§ **Description of the task**
After reading the records, print them all again exactly as they stand.

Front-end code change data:
-=-=-=-=-

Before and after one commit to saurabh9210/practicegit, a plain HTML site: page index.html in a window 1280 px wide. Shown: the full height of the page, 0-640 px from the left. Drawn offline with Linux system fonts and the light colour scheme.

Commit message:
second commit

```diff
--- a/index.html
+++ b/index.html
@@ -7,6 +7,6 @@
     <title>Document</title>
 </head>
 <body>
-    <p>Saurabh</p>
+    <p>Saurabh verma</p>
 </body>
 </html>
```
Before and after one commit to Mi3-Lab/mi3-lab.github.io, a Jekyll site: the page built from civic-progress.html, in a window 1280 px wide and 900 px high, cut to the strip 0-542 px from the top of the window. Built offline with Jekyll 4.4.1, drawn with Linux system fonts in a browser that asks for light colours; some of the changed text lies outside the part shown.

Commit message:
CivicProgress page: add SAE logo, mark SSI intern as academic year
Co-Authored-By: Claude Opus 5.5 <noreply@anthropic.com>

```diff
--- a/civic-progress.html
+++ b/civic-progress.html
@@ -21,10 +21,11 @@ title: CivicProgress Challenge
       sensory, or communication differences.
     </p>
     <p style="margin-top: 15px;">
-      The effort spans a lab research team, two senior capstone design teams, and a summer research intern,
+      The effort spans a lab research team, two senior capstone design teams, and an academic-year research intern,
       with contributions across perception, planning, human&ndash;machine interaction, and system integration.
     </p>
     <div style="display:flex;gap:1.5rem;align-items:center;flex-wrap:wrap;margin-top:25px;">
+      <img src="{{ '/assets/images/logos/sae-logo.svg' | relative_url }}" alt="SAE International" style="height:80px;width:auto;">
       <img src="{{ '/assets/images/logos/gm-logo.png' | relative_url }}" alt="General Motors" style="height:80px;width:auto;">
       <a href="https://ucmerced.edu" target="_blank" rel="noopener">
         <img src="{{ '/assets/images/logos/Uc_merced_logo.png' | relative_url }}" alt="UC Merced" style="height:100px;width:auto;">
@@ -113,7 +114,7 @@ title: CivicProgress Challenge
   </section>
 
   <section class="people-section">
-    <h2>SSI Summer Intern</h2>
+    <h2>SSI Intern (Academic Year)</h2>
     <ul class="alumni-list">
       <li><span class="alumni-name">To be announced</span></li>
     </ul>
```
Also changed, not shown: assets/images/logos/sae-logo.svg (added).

-=-=-=-=-

§ **Solution to the problem**
Before and after one commit to saurabh9210/practicegit, a plain HTML site: page index.html in a window 1280 px wide. Shown: the full height of the page, 0-640 px from the left. Drawn offline with Linux system fonts and the light colour scheme.

Commit message:
second commit

```diff
--- a/index.html
+++ b/index.html
@@ -7,6 +7,6 @@
     <title>Document</title>
 </head>
 <body>
-    <p>Saurabh</p>
+    <p>Saurabh verma</p>
 </body>
 </html>
```
Before and after one commit to Mi3-Lab/mi3-lab.github.io, a Jekyll site: the page built from civic-progress.html, in a window 1280 px wide and 900 px high, cut to the strip 0-542 px from the top of the window. Built offline with Jekyll 4.4.1, drawn with Linux system fonts in a browser that asks for light colours; some of the changed text lies outside the part shown.

Commit message:
CivicProgress page: add SAE logo, mark SSI intern as academic year
Co-Authored-By: Claude Opus 5.5 <noreply@anthropic.com>

```diff
--- a/civic-progress.html
+++ b/civic-progress.html
@@ -21,10 +21,11 @@ title: CivicProgress Challenge
       sensory, or communication differences.
     </p>
     <p style="margin-top: 15px;">
-      The effort spans a lab research team, two senior capstone design teams, and a summer research intern,
+      The effort spans a lab research team, two senior capstone design teams, and an academic-year research intern,
       with contributions across perception, planning, human&ndash;machine interaction, and system integration.
     </p>
     <div style="display:flex;gap:1.5rem;align-items:center;flex-wrap:wrap;margin-top:25px;">
+      <img src="{{ '/assets/images/logos/sae-logo.svg' | relative_url }}" alt="SAE International" style="height:80px;width:auto;">
       <img src="{{ '/assets/images/logos/gm-logo.png' | relative_url }}" alt="General Motors" style="height:80px;width:auto;">
       <a href="https://ucmerced.edu" target="_blank" rel="noopener">
         <img src="{{ '/assets/images/logos/Uc_merced_logo.png' | relative_url }}" alt="UC Merced" style="height:100px;width:auto;">
@@ -113,7 +114,7 @@ title: CivicProgress Challenge
   </section>
 
   <section class="people-section">
-    <h2>SSI Summer Intern</h2>
+    <h2>SSI Intern (Academic Year)</h2>
     <ul class="alumni-list">
       <li><span class="alumni-name">To be announced</span></li>
     </ul>
```
Also changed, not shown: assets/images/logos/sae-logo.svg (added).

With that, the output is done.